• _Task material_
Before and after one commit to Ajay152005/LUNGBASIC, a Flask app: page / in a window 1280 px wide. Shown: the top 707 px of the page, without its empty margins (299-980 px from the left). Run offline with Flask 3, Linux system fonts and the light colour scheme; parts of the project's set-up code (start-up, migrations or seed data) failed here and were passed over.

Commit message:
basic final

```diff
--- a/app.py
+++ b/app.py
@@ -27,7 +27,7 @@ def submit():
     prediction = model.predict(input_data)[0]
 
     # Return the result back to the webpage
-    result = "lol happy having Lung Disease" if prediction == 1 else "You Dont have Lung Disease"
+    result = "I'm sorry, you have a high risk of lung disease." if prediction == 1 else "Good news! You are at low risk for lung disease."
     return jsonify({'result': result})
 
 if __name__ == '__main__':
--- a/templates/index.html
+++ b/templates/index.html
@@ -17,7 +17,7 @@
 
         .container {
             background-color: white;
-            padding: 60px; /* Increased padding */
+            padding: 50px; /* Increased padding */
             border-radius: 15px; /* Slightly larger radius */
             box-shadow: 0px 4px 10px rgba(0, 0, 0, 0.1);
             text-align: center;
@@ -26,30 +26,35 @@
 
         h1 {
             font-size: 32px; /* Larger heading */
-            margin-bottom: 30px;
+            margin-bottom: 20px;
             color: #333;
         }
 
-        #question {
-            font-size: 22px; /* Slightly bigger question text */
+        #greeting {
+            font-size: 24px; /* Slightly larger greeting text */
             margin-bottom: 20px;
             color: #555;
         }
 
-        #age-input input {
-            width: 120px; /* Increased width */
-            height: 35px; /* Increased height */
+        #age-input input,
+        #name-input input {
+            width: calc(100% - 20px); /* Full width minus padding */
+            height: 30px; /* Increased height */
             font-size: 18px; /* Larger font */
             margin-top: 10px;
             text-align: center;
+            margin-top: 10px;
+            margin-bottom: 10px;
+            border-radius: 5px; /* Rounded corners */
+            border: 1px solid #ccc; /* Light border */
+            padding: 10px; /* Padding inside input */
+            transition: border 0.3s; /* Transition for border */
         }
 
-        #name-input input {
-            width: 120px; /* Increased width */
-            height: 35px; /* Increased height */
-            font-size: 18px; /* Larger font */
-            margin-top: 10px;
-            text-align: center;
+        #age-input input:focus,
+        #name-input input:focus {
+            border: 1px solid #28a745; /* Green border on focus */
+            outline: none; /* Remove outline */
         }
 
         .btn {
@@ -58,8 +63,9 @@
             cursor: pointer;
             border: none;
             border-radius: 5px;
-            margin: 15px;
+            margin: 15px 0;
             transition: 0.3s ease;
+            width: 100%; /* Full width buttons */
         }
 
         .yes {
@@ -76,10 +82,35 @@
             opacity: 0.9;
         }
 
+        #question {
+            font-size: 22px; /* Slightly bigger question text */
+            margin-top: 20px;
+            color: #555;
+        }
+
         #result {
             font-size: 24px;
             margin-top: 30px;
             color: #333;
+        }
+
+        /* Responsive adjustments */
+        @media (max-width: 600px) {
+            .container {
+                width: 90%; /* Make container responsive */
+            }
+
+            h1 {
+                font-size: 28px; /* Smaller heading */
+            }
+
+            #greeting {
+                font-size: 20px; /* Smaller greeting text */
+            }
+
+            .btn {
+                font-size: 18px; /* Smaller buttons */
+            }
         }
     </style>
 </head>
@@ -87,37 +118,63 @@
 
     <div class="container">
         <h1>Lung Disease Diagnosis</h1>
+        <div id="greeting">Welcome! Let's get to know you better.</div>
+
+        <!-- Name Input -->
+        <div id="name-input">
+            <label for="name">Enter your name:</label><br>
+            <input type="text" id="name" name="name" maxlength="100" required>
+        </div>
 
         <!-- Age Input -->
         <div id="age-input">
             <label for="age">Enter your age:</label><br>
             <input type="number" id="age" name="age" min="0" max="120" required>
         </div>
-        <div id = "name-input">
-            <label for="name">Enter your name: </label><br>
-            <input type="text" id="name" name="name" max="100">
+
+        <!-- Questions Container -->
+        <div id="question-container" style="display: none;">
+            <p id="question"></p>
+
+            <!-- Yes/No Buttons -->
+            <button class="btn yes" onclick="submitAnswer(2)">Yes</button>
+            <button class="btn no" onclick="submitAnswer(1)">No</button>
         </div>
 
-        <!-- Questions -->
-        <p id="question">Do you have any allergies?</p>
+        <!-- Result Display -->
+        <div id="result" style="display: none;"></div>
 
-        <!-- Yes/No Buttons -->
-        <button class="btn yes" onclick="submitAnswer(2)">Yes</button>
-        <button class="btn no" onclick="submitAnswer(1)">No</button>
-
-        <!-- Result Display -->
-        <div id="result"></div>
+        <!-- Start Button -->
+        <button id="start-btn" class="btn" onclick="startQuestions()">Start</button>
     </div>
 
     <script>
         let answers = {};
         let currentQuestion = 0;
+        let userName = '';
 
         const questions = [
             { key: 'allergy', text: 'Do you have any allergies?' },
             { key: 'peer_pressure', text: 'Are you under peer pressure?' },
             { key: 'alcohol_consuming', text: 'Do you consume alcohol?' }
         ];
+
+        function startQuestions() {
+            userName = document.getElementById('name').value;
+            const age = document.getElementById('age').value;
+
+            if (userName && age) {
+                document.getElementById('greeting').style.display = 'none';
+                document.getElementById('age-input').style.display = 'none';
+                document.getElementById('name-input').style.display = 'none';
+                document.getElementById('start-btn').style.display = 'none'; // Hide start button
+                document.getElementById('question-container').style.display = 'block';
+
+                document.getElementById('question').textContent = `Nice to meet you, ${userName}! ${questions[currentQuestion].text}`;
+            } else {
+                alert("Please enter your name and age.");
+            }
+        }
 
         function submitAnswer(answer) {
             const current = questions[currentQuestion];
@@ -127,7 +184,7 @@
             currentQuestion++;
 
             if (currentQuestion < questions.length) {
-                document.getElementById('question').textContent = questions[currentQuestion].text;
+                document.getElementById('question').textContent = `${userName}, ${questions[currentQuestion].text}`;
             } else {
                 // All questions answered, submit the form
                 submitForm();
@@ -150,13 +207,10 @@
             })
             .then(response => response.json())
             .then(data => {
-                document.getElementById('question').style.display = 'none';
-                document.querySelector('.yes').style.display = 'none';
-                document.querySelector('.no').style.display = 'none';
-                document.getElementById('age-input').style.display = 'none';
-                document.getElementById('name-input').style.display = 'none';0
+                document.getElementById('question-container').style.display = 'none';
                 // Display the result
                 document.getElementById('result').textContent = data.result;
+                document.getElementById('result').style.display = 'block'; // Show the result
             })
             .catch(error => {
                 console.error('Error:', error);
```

• _To do_
Work out how many lines of the records contain "focus", and reply with the number alone.

• _Result for this task_
3